Hypoactive sexual desire disorder (decreased sex drive) is one symptom of low testosterone levels. There are a few tests you can take to determine the cause of your reduced sexual functioning to get a better idea of it's due to low testosterone, or another cause. There is a test for the sex hormone binding globulin, which can help to determine your hormone balance. Along with this test, your doctor may prescribe a test for free testosterone levels. 
You can also work with your healthcare provider to assess your low libido using the female sexual function index. Treatments for hypoactive sexual desire disorder include sex therapy or medication.
In extreme cases, women with breast cancer have been found to have lower levels of testosterone in their saliva than those of a similar age without cancer. 
What happens to testosterone levels in post-menopausal women?

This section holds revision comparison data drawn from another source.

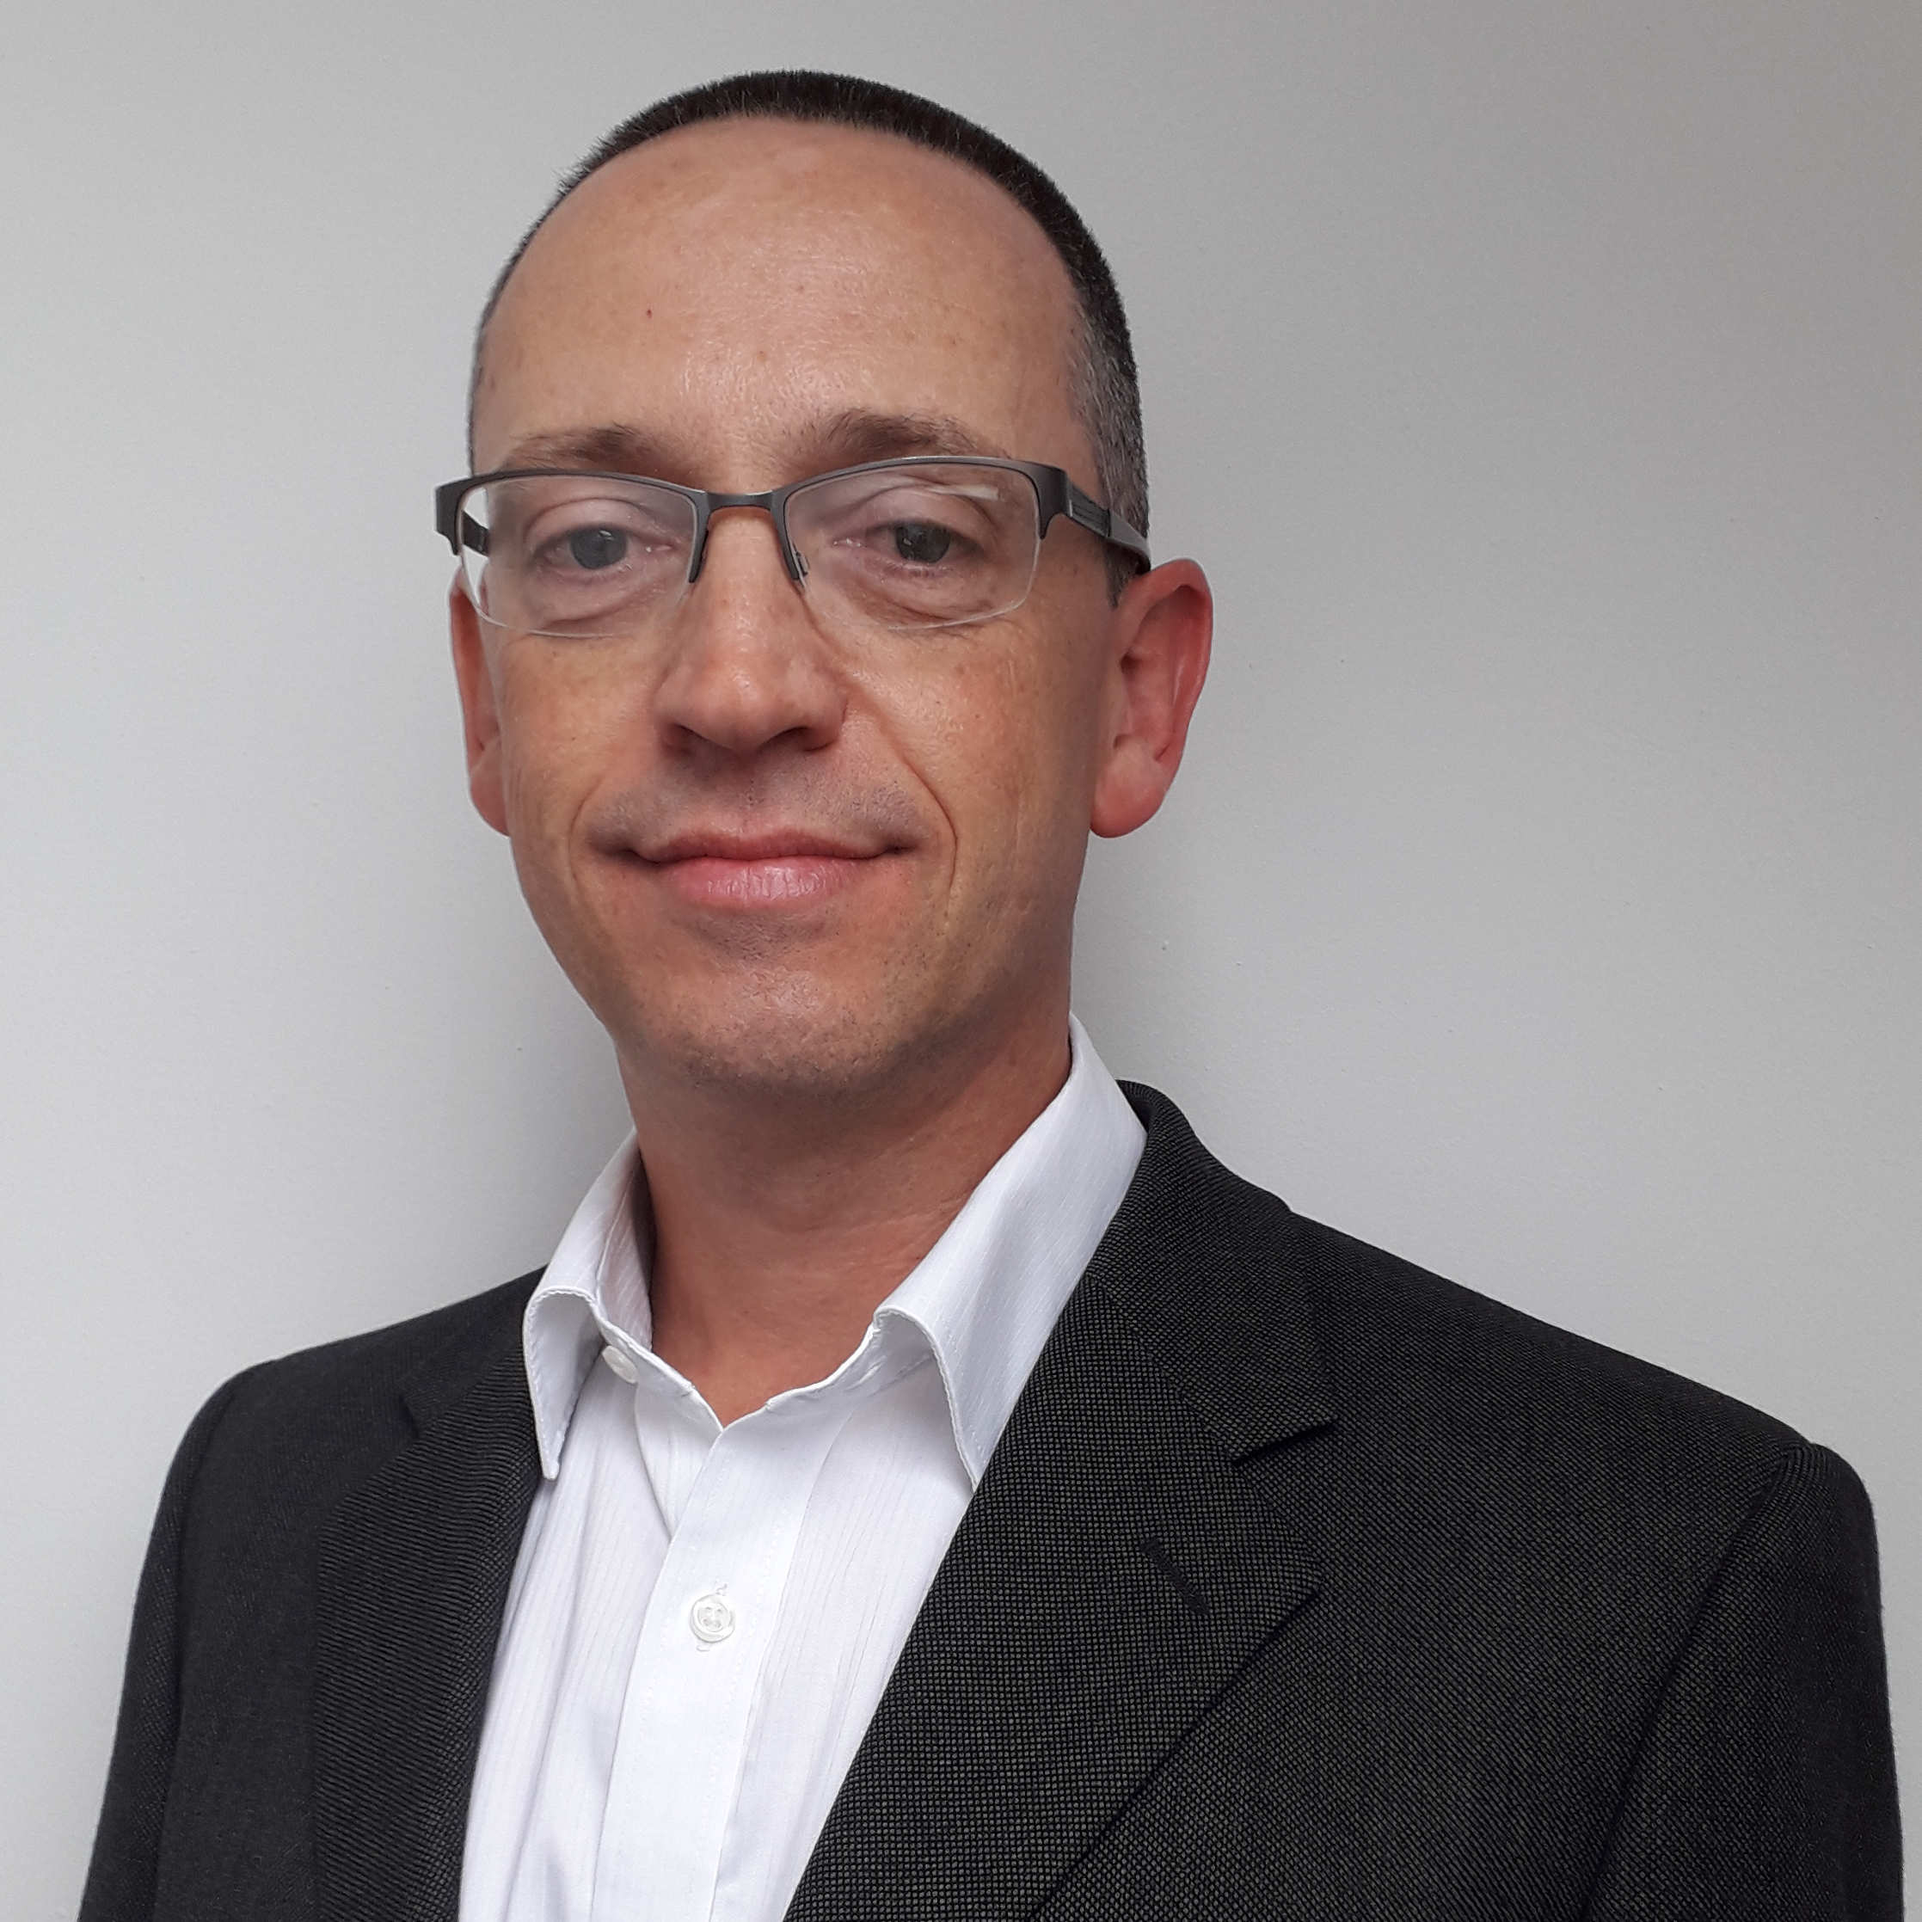
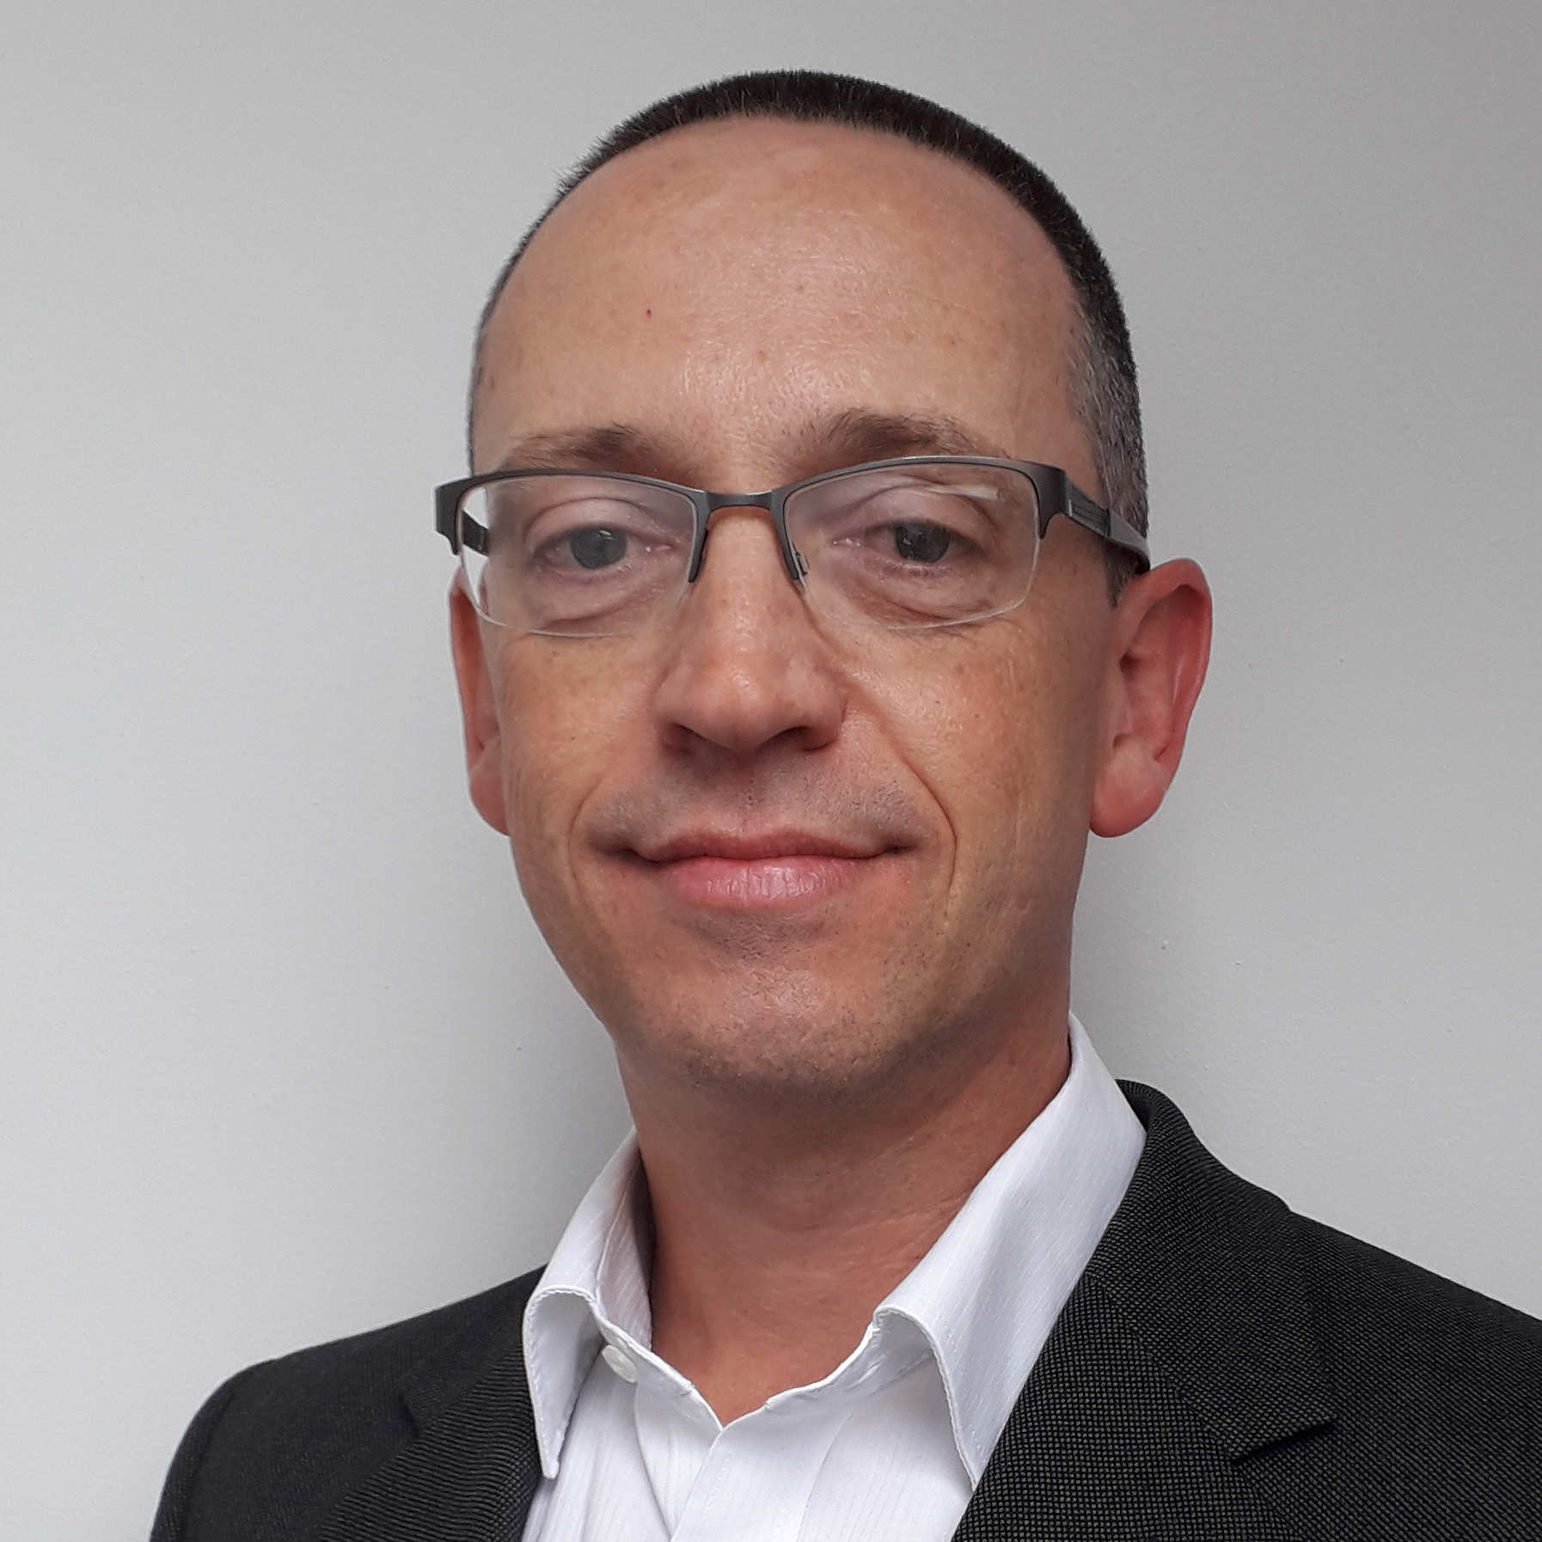
s

diff --git a/_layouts/team.html b/_layouts/team.html
@@ -12,7 +12,7 @@ layout: default
                     page.title
                     }}"
                     class="intro-image" style="width:100%; height:auto"
-                    src="{{ site.url }}/{{ page.image }}"
+                    src="{{ site.url }}/{{ page.image_hires }}"
                 />
             </div>
             {% endif %}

As women (and men) age, testosterone levels naturally decrease. In premenopausal women, low testosterone levels can present as depression, low libido, and muscle weakness. When a woman reaches menopause, her estrogen levels, and production decrease. Low estrogen can lead to loss of bone density and muscle mass and an increase in body fat. Low testosterone, especially in males, can be linked to an increase risk of cardiovascular disease. 
It's important to note that most current research on the effects of low testosterone centers around post-menopausal women who report decreased sexual desire after menopause.

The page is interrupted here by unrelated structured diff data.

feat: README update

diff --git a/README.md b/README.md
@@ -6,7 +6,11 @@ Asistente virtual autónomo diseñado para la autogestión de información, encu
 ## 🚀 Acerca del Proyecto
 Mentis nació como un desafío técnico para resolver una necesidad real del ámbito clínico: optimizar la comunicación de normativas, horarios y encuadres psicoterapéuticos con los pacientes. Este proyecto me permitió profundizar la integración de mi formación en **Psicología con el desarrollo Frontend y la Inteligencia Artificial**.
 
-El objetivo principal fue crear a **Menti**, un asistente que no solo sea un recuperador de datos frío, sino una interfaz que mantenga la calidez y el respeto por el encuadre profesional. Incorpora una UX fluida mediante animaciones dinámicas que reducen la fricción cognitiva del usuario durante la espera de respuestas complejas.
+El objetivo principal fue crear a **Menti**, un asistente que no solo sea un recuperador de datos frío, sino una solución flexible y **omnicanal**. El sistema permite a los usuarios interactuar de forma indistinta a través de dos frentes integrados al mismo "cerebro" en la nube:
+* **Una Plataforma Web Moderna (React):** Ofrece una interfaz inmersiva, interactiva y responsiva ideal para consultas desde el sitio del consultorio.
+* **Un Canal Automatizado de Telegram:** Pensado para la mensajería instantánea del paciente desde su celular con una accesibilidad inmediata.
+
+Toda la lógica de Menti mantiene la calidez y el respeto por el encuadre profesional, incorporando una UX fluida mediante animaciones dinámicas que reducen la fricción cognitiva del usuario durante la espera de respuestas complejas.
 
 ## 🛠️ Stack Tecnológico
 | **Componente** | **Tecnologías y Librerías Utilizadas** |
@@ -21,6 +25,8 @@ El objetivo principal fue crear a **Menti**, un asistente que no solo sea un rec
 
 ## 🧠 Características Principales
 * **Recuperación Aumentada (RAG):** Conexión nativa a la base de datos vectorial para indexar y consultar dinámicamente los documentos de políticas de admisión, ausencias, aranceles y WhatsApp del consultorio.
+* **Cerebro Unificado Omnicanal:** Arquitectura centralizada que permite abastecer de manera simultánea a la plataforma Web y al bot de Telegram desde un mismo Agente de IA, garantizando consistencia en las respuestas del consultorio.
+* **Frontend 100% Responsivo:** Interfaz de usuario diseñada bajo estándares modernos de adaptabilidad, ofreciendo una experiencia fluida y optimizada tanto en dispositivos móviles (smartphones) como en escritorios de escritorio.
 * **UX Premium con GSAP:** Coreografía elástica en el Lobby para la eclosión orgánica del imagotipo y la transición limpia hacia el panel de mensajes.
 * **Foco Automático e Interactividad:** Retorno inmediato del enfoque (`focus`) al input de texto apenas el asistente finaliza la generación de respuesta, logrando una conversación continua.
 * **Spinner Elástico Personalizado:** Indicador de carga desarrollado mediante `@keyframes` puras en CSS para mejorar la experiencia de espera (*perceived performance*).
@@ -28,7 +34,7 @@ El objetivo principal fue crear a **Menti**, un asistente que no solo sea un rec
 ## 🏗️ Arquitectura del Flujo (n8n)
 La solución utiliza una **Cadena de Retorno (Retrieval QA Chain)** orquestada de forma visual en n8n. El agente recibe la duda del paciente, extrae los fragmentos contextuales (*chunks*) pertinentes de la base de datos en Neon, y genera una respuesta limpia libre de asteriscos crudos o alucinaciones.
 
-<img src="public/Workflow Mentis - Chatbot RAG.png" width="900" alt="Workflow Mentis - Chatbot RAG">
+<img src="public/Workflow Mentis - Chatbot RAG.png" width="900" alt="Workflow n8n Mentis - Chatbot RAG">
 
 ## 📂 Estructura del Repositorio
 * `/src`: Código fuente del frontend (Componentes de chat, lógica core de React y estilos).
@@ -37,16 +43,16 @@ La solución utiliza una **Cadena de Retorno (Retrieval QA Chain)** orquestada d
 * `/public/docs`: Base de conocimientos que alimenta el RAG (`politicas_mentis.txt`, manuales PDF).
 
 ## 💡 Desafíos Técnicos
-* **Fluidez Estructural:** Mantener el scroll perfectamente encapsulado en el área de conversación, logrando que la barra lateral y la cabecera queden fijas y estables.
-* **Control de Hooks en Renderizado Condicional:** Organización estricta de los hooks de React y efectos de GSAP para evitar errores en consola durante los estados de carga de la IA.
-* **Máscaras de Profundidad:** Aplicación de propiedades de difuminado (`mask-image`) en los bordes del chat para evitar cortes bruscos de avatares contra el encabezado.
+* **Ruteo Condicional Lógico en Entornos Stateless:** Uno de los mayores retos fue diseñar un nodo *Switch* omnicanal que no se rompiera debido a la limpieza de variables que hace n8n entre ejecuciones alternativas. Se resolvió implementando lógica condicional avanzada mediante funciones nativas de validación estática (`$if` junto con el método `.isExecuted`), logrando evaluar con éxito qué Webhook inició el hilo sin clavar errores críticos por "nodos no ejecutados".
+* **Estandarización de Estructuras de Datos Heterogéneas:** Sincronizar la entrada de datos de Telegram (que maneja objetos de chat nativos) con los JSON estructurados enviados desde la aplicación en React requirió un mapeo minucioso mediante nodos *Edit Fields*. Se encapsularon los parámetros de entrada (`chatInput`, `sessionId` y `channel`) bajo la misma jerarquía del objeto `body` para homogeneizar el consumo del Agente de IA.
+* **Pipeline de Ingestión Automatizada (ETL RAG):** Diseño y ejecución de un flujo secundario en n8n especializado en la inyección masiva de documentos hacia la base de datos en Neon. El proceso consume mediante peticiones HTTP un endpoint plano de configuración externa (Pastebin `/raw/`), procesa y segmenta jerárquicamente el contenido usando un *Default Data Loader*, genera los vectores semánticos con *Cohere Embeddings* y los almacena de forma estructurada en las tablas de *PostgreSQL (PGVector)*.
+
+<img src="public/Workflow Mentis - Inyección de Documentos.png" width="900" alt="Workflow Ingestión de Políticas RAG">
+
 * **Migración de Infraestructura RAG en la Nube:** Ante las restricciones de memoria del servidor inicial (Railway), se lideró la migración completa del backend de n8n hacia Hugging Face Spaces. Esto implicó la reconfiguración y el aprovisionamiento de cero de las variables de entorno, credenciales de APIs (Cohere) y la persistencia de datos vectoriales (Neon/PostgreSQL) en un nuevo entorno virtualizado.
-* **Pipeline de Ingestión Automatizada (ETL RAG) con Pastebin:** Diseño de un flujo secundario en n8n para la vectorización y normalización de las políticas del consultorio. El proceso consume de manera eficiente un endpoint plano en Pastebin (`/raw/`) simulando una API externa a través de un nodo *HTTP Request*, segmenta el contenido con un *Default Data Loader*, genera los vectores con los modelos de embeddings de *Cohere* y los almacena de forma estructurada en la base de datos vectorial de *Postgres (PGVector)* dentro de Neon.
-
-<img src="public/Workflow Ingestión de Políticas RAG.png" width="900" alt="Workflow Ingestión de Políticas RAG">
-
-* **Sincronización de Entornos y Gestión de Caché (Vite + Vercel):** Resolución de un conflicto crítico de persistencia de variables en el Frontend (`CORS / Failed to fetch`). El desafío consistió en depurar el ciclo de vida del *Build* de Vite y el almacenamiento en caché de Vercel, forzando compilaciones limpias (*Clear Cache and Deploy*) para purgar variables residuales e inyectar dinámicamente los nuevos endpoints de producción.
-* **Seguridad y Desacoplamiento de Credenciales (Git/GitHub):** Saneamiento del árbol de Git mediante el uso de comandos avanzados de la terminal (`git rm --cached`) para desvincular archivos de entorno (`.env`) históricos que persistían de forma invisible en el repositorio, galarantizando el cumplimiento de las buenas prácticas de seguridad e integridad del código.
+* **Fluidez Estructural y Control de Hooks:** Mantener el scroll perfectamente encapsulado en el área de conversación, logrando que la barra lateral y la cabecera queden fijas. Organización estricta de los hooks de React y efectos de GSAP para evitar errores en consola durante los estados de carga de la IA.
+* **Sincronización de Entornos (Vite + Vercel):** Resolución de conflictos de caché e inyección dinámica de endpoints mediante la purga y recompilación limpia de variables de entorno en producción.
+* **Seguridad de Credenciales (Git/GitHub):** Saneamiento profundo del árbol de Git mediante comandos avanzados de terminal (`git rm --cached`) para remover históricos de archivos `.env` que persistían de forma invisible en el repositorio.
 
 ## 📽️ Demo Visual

What causes low testosterone in women?
There are a few main causes of low testosterone in women. As people age testosterone levels naturally decrease. Otherwise, issues with the pituitary gland, adrenal glands or ovarian failure can contribute to low testosterone in women.  Extreme exercise can also lead to decreased testosterone levels, however lack of exercise can also be attributed to low testosterone levels, so it's important to strike a happy medium when working toward a goal of increased muscle mass.
How can a woman increase testosterone levels?
If you have low levels of testosterone, one treatment option is testosterone replacement therapy. Treatment for low testosterone levels comes in many forms including gels, patches, pills or cream. 
Another natural approach that has gained attention for supporting testosterone levels is the supplementation with "LJ100" – a patented extract of Tongkat Ali.
While typically associated with male health, LJ100 has demonstrated potential benefits for women, especially in terms of hormonal balance and vitality. If considering this route, it's important to choose a reputable supplement that contains a standardized dose of LJ100 to ensure consistency and efficacy.
Testosterone therapy can help to treat low testosterone in women, but it's important to note that to date, there is not much data on safety or efficacy. 
Another treatment for low testosterone is androgen therapy, which may be right for some post-menopausal women. But note, the treatment is a derivative of testosterone, not the hormone itself, so this treatment isn't right for everyone.
Female low testosterone may also be treated by injections of testosterone done by your licensed medical professional. Your doctor may prescribe over-the-counter DHEA supplements. (The Endocrine Society recommends against long-term DHEA use, as long-term side effects are not known. )
To help with hormone balance, your doctor may also work with you on a plan to eat a more healthful diet, work with you on a plan to ensure you are getting proper sleep. Depending on your current testosterone levels, including foods rich in protein, zinc, magnesium and B vitamins may help to keep your testosterone levels in the normal range.
However, to date there isn't much hormone research done to shed light on testosterone deficiency or the benefits of testosterone replacement in women.  Most testosterone therapy is not currently approved for use by the Food and Drug Administration (FDA). Before seeking out any treatment, be sure to seek professional medical advice from your healthcare provider.